Smaller plot sizes and correspondingly smaller homes, which would have otherwise been affordable to some, are illegal. Likewise, real estate developers are barred from developing more affordable options and will only consider much larger and more expensive options to avoid infringing on the law.
The inflexibility of Article 36 will push even more Cambodian households away from the option of buying or building a home, effectively legislating the exclusion of a whole demographic group from home ownership.
Cambodia’s unaffordable homes do not have a single cause. The contributing factors are multifaceted and interconnected, resulting from construction sector constraints, real estate developers’ economic prudence, the intertwining of foreign finance and urban morphology and unintended urban policy consequences.
Yet housing unaffordability is not novel and there are a plethora of solutions being actively pursued to prevent and mitigate the problem.
Cambodia can adopt more robust rent and price control measures, as well as foreign property taxes to deflate housing prices. Requirements and incentives for developers to include affordable housing can be levied, thus increasing their availability in desirable locations.
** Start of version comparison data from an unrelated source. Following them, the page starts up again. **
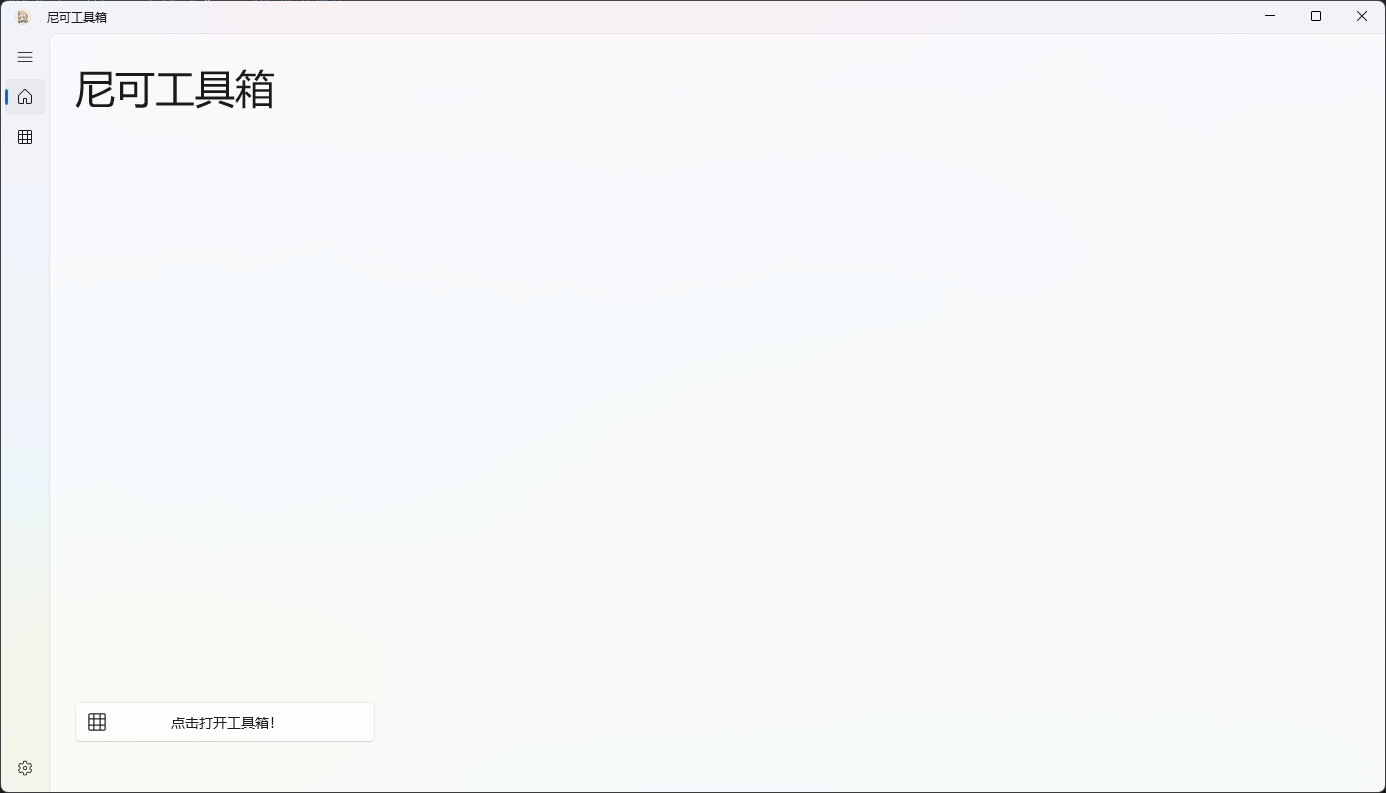
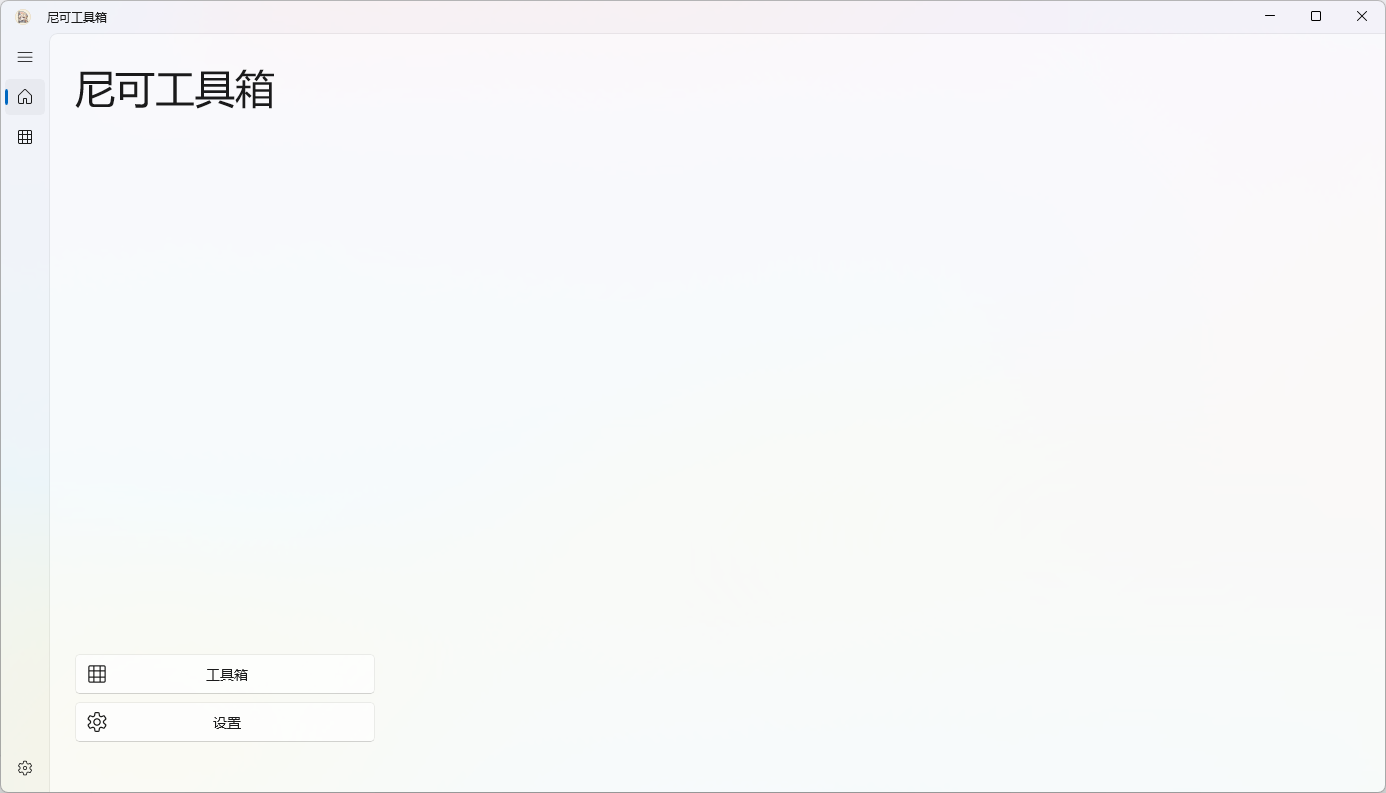
更新了主页的跳转按钮，更新了关于页面，以及重新包含WinAPPSDK

diff --git a/Pages/SettingsPage.xaml b/Pages/SettingsPage.xaml
@@ -65,38 +65,18 @@
         <Grid x:Name="grid1" Margin="0,60,0,0">
             <ScrollViewer>
                 <Grid>
-                    <Border VerticalAlignment="Top" HorizontalAlignment="Left" Margin="25,10,0,0" Padding="8" CornerRadius="8">
+                    <Border VerticalAlignment="Center" HorizontalAlignment="Center" Margin="0,0,0,250" Padding="8" CornerRadius="8">
                         <StackPanel Orientation="Vertical" Spacing="8">
-                            <TextBlock Text="尼可工具箱" FontSize="40" HorizontalAlignment="Left" TextWrapping="Wrap"/>
-                            <TextBlock Text="一个原神工具箱，集成了一些在线工具，基于 WinUI 3 制作" FontSize="30" HorizontalAlignment="Left" TextWrapping="Wrap"/>
+                            <TextBlock Text="尼可工具箱" FontSize="30" HorizontalAlignment="Center" TextWrapping="Wrap"/>
+                            <TextBlock Text="一个原神工具箱，集成了一些在线工具，基于 WinUI 3 制作" FontSize="20" HorizontalAlignment="Center" TextWrapping="Wrap"/>
                         </StackPanel>
                     </Border>
-                    <GridView VerticalAlignment="Top" HorizontalAlignment="Right" Margin="0,300,25,0" SelectionMode="None">
-                        <Button Click="GitHub" Width="250" Height="50">
-                            <Grid Width="230" Height="30">
-                                <FontIcon Glyph="&#xE8F1;" VerticalAlignment="Center" HorizontalAlignment="Left"/>
-                                <TextBlock Text="GitHub主页" VerticalAlignment="Center" HorizontalAlignment="Center"/>
-                            </Grid>
-                        </Button>
-                        <Button Click="Issue" Width="250" Height="50">
-                            <Grid Width="230" Height="30">
-                                <FontIcon Glyph="&#xE7BA;" VerticalAlignment="Center" HorizontalAlignment="Left"/>
-                                <TextBlock Text="报告问题" VerticalAlignment="Center" HorizontalAlignment="Center"/>
-                            </Grid>
-                        </Button>
-                        <Button Click="Contributors" Width="250" Height="50">
-                            <Grid Width="230" Height="30">
-                                <FontIcon Glyph="&#xE716;" VerticalAlignment="Center" HorizontalAlignment="Left"/>
-                                <TextBlock Text="贡献者" VerticalAlignment="Center" HorizontalAlignment="Center"/>
-                            </Grid>
-                        </Button>
-                        <Button Click="Website" Width="250" Height="50">
-                            <Grid Width="230" Height="30">
-                                <FontIcon Glyph="&#xE774;" VerticalAlignment="Center" HorizontalAlignment="Left"/>
-                                <TextBlock Text="官方网站" VerticalAlignment="Center" HorizontalAlignment="Center"/>
-                            </Grid>
-                        </Button>
-                    </GridView>
+                    <StackPanel Orientation="Vertical" Spacing="8" HorizontalAlignment="Center" VerticalAlignment="Center" Margin="0,50,0,0">
+                        <Button Click="GitHub" Content="GitHub" HorizontalAlignment="Center" Padding="10" Width="100"/>
+                        <Button Click="Issue" Content="报告问题" HorizontalAlignment="Center" Padding="10" Width="100"/>
+                        <Button Click="Contributors" Content="贡献者" HorizontalAlignment="Center" Padding="10" Width="100"/>
+                        <Button Click="Website" Content="官方网站" HorizontalAlignment="Center" Padding="10" Width="100"/>
+                    </StackPanel>
                 </Grid>
             </ScrollViewer>
         </Grid>

diff --git a/Pages/HomePage.xaml b/Pages/HomePage.xaml
@@ -14,7 +14,13 @@
             <Button Click="WebTools" Width="300" Height="40">
                 <Grid Width="280">
                     <FontIcon Glyph="&#xE80A;" VerticalAlignment="Center" HorizontalAlignment="Left"/>
-                    <TextBlock Text="点击打开工具箱！" VerticalAlignment="Center" HorizontalAlignment="Center"/>
+                    <TextBlock Text="工具箱" VerticalAlignment="Center" HorizontalAlignment="Center"/>
+                </Grid>
+            </Button>
+            <Button Click="Settings" Width="300" Height="40">
+                <Grid Width="280">
+                    <FontIcon Glyph="&#xE713;" VerticalAlignment="Center" HorizontalAlignment="Left"/>
+                    <TextBlock Text="设置" VerticalAlignment="Center" HorizontalAlignment="Center"/>
                 </Grid>
             </Button>
         </StackPanel>

diff --git a/MainWindow.xaml.cs b/MainWindow.xaml.cs
@@ -70,9 +70,7 @@ namespace NicoleToolbox
             }
         }
 
-        /// <summary>
-        /// 菜单点击导航
-        /// </summary>
+        // 菜单点击导航
         private void Nav_ItemInvoked(NavigationView sender, NavigationViewItemInvokedEventArgs args)
         {
             if (args?.InvokedItemContainer is NavigationViewItem item && item.Tag is string tag)
@@ -93,35 +91,50 @@ namespace NicoleToolbox
             }
         }
 
-        /// <summary>
-        /// 页面导航完成后 → 自动选中对应菜单
-        /// </summary>
+        // 页面导航完成后 → 自动选中对应菜单
         private void ContentFrame_Navigated(object sender, NavigationEventArgs e)
         {
             if (Nav == null || ContentFrame == null) return;
 
-            // 获取当前显示的页面类型
-            System.Type currentPageType = e.SourcePageType;
+            // 1. 获取当前页面的 Type
+            var currentPageType = e.SourcePageType;
+            string? targetTag = null;
 
-            // 根据页面类型匹配菜单项
-            foreach (var menuItem in Nav.MenuItems)
+            // 2. 根据 Type 获取对应的 Tag 字符串
+            if (currentPageType == typeof(HomePage))
             {
-                if (menuItem is NavigationViewItem item && item.Tag is string tag)
-                {
-                    // 页面类型与 Tag 匹配 → 选中该项
-                    bool isMatch = currentPageType switch
-                    {
-                        System.Type t when t == typeof(HomePage) => tag == "Home",
-                        System.Type t when t == typeof(WebToolsPage) => tag == "WebTools",
-                        System.Type t when t == typeof(SettingsPage) => tag == "Settings",
-                        _ => false
-                    };
+                targetTag = "Home";
+            }
+            else if (currentPageType == typeof(WebToolsPage))
+            {
+                targetTag = "WebTools";
+            }
+            else if (currentPageType == typeof(SettingsPage))
+            {
+                targetTag = "Settings";
+            }
 
-                    if (isMatch)
+            // 3. 如果找到了 Tag，尝试高亮菜单
+            if (targetTag != null)
+            {
+                bool found = false;
+
+                // [步骤 A] 先在普通的 MenuItems 里找
+                foreach (var menuItem in Nav.MenuItems)
+                {
+                    if (menuItem is NavigationViewItem item && item.Tag is string tag && tag == targetTag)
                     {
                         Nav.SelectedItem = item;
+                        found = true;
                         break;
                     }
+                }
+
+                // [步骤 B] 如果在普通菜单没找到，并且目标就是 Settings，则选中自带的 SettingsItem
+                if (!found && targetTag == "Settings")
+                {
+                    // 直接选中系统自带的设置项
+                    Nav.SelectedItem = Nav.SettingsItem;
                 }
             }
         }

diff --git a/Pages/HomePage.xaml.cs b/Pages/HomePage.xaml.cs
@@ -10,7 +10,11 @@ using System.Collections.Generic;
 using System.Diagnostics;
 using System.IO;
 using System.Linq;
+using System.Net.Http;
 using System.Runtime.InteropServices.WindowsRuntime;
+using System.Text.Json;
+using System.Text.Json.Serialization;
+using System.Threading.Tasks;
 using Windows.Foundation;
 using Windows.Foundation.Collections;
 using Windows.Storage;
@@ -24,6 +28,7 @@ namespace NicoleToolbox.Pages
     /// <summary>
     /// An empty page that can be used on its own or navigated to within a Frame.
     /// </summary>
+
     public sealed partial class HomePage : Page
     {
         public HomePage()
@@ -34,6 +39,11 @@ namespace NicoleToolbox.Pages
         private void WebTools(object sender, RoutedEventArgs e)
         {
             Frame.Navigate(typeof(WebToolsPage));
+        }
+
+        private void Settings(object sender, RoutedEventArgs e)
+        {
+            Frame.Navigate(typeof(SettingsPage));
         }
     }
 }

diff --git a/README.md b/README.md
@@ -11,11 +11,7 @@
 
 使用前请先下载并安装 .NET 10.0！  
 [下载 .NET 10.0](https://dotnet.microsoft.com/zh-cn/download/dotnet/10.0)  
-SDK 和 .NET 桌面运行时均可运行本应用！请自行选择！  
-
-然后下载并安装 Windows APP SDK 2.2.0！  
-[下载 Windows APP SDK](https://learn.microsoft.com/zh-cn/windows/apps/windows-app-sdk/downloads)  
-选择稳定版中的 Windows APP SDK 2.2.0，下载并安装即可！  
+SDK 和 .NET 桌面运行时均可运行本应用！请自行选择！   
 
 # 应用画廊
 主页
The government also can take a more direct approach and develop affordable housing projects or social housing.
Moreover, the Kingdom may need to revise its minimum plot size requirement by introducing more flexibility in the definition and exempting poorer households. Authorities can also mandate residential zones in a master land-use plan with a mixture of residential housing for different socio-economic levels to avoid segregation and unequal development.
Whatever solution the nation chooses, the remedy for the problem of affordable housing promises to be as varied and connected as the causes. The most likely solution is by fostering collaboration between urban planners, administrators, private developers, researchers and citizens.
Ses Aronsakda is a junior researcher at Future Forum. Educated as an architect, he conducts research on Phnom Penh’s urban planning with interests in all aspects of cities and urban design.